Apparently Voters Don’t Know Much About the People They Vote For

Fight disinformation: Sign up for the free Mother Jones Daily newsletter and follow the news that matters.


California has recently enacted two electoral reforms. In June 2010, we passed an open primary initiative that allowed the top two finishers to go on the general election, even if both are from the same party, and a few months later we passed a second initiative that created a nonpartisan commission to draw district lines in congressional races. Supporters of these initiatives hoped that they would push Californians to vote for more moderate candidates.

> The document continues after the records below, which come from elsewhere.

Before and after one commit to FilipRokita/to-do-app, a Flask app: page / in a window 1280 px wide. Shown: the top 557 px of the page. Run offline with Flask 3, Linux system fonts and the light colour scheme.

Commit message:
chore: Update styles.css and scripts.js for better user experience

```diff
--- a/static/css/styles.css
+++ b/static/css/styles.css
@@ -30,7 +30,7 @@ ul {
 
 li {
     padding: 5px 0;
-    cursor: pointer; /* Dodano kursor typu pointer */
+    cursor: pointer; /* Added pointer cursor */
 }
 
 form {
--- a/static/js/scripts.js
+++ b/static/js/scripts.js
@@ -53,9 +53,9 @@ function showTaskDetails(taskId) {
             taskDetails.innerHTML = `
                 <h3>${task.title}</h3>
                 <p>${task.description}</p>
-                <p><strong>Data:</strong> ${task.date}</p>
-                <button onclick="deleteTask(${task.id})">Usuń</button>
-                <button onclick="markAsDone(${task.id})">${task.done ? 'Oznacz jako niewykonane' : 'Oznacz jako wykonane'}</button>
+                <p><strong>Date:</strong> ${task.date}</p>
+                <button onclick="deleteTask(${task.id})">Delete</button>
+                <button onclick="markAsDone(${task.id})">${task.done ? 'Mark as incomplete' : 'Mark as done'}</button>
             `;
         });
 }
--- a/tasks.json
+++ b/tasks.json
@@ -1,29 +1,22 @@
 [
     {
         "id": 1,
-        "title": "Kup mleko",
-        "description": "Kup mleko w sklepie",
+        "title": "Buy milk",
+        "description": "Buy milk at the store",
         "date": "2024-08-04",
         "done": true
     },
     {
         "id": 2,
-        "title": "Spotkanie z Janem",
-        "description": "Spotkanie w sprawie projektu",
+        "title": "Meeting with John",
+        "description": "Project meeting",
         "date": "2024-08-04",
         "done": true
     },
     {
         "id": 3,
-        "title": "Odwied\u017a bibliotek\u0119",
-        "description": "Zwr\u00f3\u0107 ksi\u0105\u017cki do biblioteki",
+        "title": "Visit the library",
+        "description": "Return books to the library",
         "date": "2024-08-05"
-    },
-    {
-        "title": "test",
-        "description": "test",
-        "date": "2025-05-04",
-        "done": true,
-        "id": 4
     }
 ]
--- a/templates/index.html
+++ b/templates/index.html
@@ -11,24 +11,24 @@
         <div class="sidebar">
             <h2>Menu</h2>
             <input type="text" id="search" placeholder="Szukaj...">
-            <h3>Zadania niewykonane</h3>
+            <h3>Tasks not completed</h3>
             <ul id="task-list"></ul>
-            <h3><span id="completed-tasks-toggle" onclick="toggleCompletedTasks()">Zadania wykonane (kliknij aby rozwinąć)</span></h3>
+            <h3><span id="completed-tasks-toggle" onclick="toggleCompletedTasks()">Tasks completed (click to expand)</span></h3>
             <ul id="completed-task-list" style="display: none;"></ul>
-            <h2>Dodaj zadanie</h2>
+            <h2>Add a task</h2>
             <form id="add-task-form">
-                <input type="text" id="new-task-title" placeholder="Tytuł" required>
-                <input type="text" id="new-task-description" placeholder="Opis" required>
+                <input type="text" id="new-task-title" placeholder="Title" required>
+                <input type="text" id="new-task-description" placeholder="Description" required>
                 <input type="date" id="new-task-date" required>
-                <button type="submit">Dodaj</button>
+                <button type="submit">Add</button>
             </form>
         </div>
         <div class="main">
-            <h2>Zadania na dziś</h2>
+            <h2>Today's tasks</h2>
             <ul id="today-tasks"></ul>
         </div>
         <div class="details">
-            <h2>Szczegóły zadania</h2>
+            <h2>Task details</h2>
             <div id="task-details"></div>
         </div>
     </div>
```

Over at the Monkey Cage, a team of researchers reports on a study suggesting that the open primary law failed to accomplish this. Their methodology strikes me as a bit iffy, so I’d take it with a grain of salt, but I was interested in what their data said about why the open primary system seemingly failed to change things:

While voters are generally quite moderate and were willing to cast crossover votes (roughly 12% of our participants who voted for a major party candidate did so), they largely failed to discern ideological differences between extreme and moderate candidates of the same party, particularly if they were challengers.

….Of particular interest in the second graph—which includes only Republican candidates—are the respondent placements for District 24. Abel Maldonado is a well-known moderate politician in California….His potential constituents rated him at roughly 5.25 on the 7-point scale. However, they gave almost the same rating to his fellow GOP challenger Chris Mitchum, a little-known actor and Tea Party candidate.

Again, I’d take this with a grain of salt. It’s one study, the sample sizes are fairly small, and it’s early days for open primaries. Still, I’d like to see further research specifically on the question of how accurately voters assess candidates. Certainly it’s my sense that plenty of primary campaigns are brutal affairs in which it’s crystal clear who the more extreme candidates are. But maybe that’s true only in the high-profile races that tend to get national coverage. In others, maybe voters really don’t have much of an idea of who’s the centrist and who’s out on the fringe. I’d certainly be curious to see this studied further.

We've never been very good at being conservative.

And usually, that serves us well in doing the ambitious, hard-hitting journalism that you turn to Mother Jones for. But it also means we can't afford to come up short when it comes to scratching together the funds it takes to keep our team firing on all cylinders, and the truth is, we finished our budgeting cycle on June 30 about $100,000 short of our online goal.

This is no time to come up short. It's time to fight like hell, as our namesake would tell us to do, for a democracy where minority rule cannot impose an extreme agenda, where facts matter, and where accountability has a chance at the polls and in the press. If you value our reporting and you can right now, please help us dig out of the $100,000 hole we're starting our new budgeting cycle in with an always-needed and always-appreciated donation today.

payment methods

We've never been very good at being conservative.

And usually, that serves us well in doing the ambitious, hard-hitting journalism that you turn to Mother Jones for. But it also means we can't afford to come up short when it comes to scratching together the funds it takes to keep our team firing on all cylinders, and the truth is, we finished our budgeting cycle on June 30 about $100,000 short of our online goal.

This is no time to come up short. It's time to fight like hell, as our namesake would tell us to do, for a democracy where minority rule cannot impose an extreme agenda, where facts matter, and where accountability has a chance at the polls and in the press. If you value our reporting and you can right now, please help us dig out of the $100,000 hole we're starting our new budgeting cycle in with an always-needed and always-appreciated donation today.

payment methods

We Recommend

Latest

Sign up for our free newsletter

Subscribe to the Mother Jones Daily to have our top stories delivered directly to your inbox.

Get our award-winning magazine

Save big on a full year of investigations, ideas, and insights.

Subscribe

Support our journalism

Help Mother Jones' reporters dig deep with a tax-deductible donation.

Donate